WHAT IS NEEDED:
Copy the entries below word for word, minus the pictures.

DATA SUPPLIED:
_ _ _
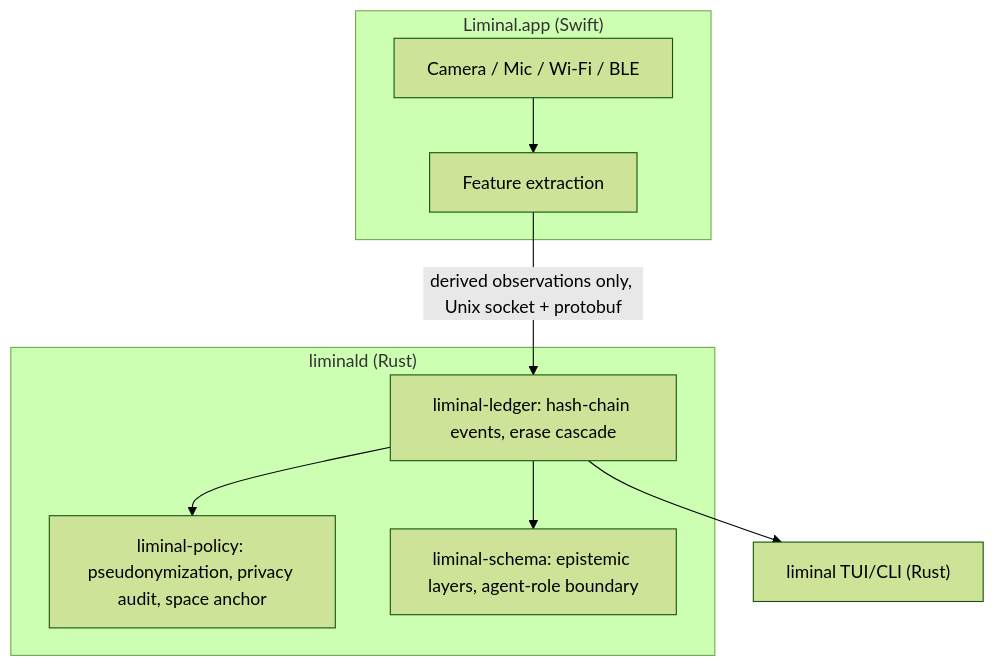
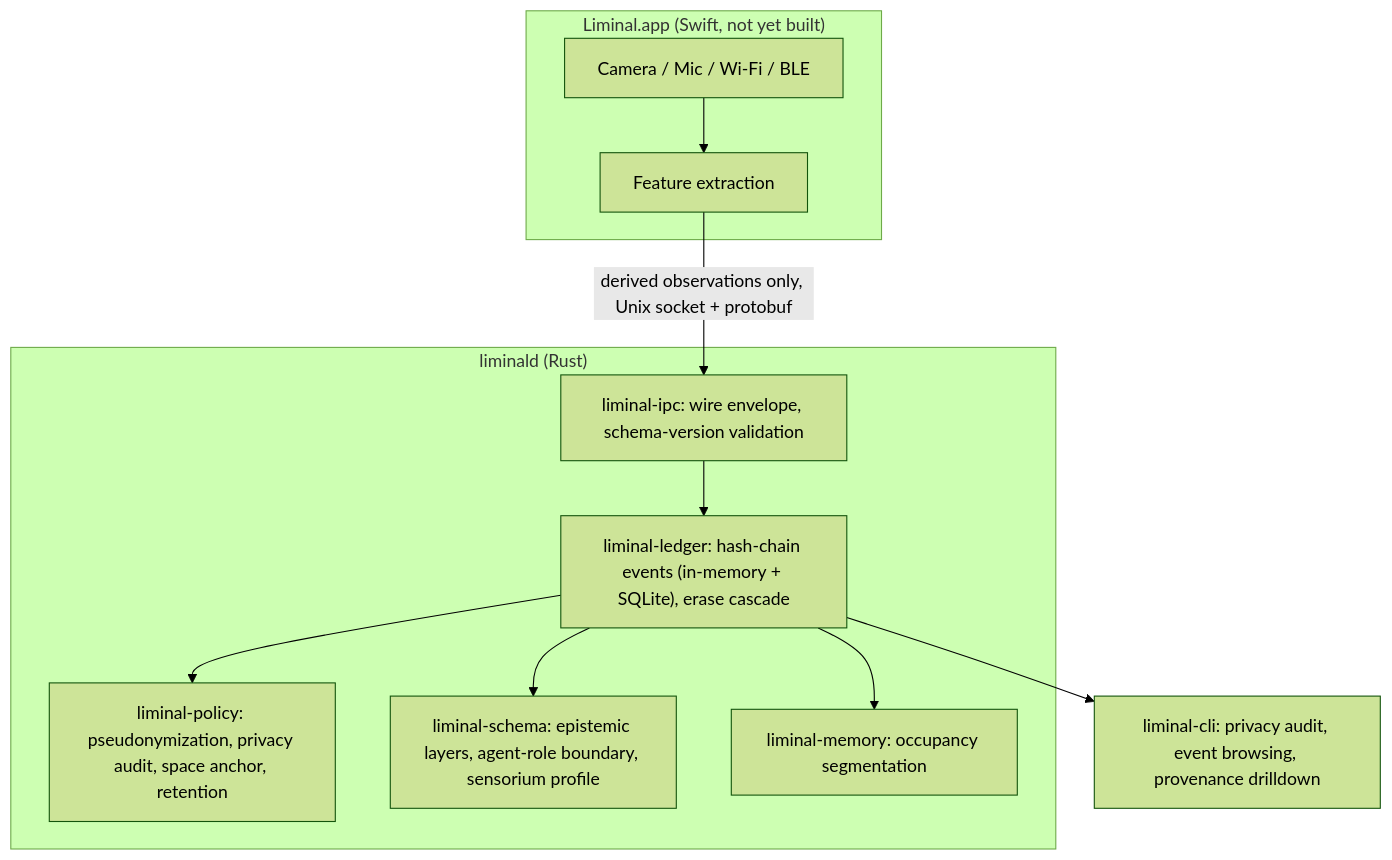
One commit to randyren278/liminal changed the diagram in docs/ARCHITECTURE.md. Above: the diagram before and after it, drawn with Mermaid (forest theme). The commit also changed other lines of this file and 2 other files, not shown here.

First line of the commit message:
Sync docs to Phase 3: document liminal-memory/ipc/cli, SQLite ledger, retention

````diff
--- a/docs/ARCHITECTURE.md
+++ b/docs/ARCHITECTURE.md
@@ -14,19 +14,23 @@
 ```mermaid
 flowchart TB
-    subgraph Swift["Liminal.app (Swift)"]
+    subgraph Swift["Liminal.app (Swift, not yet built)"]
         Sensors["Camera / Mic / Wi-Fi / BLE"]
         Extract["Feature extraction"]
     end
     subgraph Rust["liminald (Rust)"]
-        Ledger["liminal-ledger: hash-chain events, erase cascade"]
-        Policy["liminal-policy: pseudonymization, privacy audit, space anchor"]
-        Schema["liminal-schema: epistemic layers, agent-role boundary"]
+        IPC["liminal-ipc: wire envelope, schema-version validation"]
+        Ledger["liminal-ledger: hash-chain events (in-memory + SQLite), erase cascade"]
+        Policy["liminal-policy: pseudonymization, privacy audit, space anchor, retention"]
+        Schema["liminal-schema: epistemic layers, agent-role boundary, sensorium profile"]
+        Memory["liminal-memory: occupancy segmentation"]
     end
-    TUI["liminal TUI/CLI (Rust)"]
+    CLI["liminal-cli: privacy audit, event browsing, provenance drilldown"]
 
     Sensors --> Extract
-    Extract -->|"derived observations only, Unix socket + protobuf"| Ledger
+    Extract -->|"derived observations only, Unix socket + protobuf"| IPC
+    IPC --> Ledger
     Ledger --> Policy
     Ledger --> Schema
-    Ledger --> TUI
+    Ledger --> Memory
+    Ledger --> CLI
 ```
````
_ _ _
ANSWER TO THIS PROBLEM:
One commit to randyren278/liminal changed the diagram in docs/ARCHITECTURE.md. Above: the diagram before and after it, drawn with Mermaid (forest theme). The commit also changed other lines of this file and 2 other files, not shown here.

First line of the commit message:
Sync docs to Phase 3: document liminal-memory/ipc/cli, SQLite ledger, retention

````diff
--- a/docs/ARCHITECTURE.md
+++ b/docs/ARCHITECTURE.md
@@ -14,19 +14,23 @@
 ```mermaid
 flowchart TB
-    subgraph Swift["Liminal.app (Swift)"]
+    subgraph Swift["Liminal.app (Swift, not yet built)"]
         Sensors["Camera / Mic / Wi-Fi / BLE"]
         Extract["Feature extraction"]
     end
     subgraph Rust["liminald (Rust)"]
-        Ledger["liminal-ledger: hash-chain events, erase cascade"]
-        Policy["liminal-policy: pseudonymization, privacy audit, space anchor"]
-        Schema["liminal-schema: epistemic layers, agent-role boundary"]
+        IPC["liminal-ipc: wire envelope, schema-version validation"]
+        Ledger["liminal-ledger: hash-chain events (in-memory + SQLite), erase cascade"]
+        Policy["liminal-policy: pseudonymization, privacy audit, space anchor, retention"]
+        Schema["liminal-schema: epistemic layers, agent-role boundary, sensorium profile"]
+        Memory["liminal-memory: occupancy segmentation"]
     end
-    TUI["liminal TUI/CLI (Rust)"]
+    CLI["liminal-cli: privacy audit, event browsing, provenance drilldown"]
 
     Sensors --> Extract
-    Extract -->|"derived observations only, Unix socket + protobuf"| Ledger
+    Extract -->|"derived observations only, Unix socket + protobuf"| IPC
+    IPC --> Ledger
     Ledger --> Policy
     Ledger --> Schema
-    Ledger --> TUI
+    Ledger --> Memory
+    Ledger --> CLI
 ```
````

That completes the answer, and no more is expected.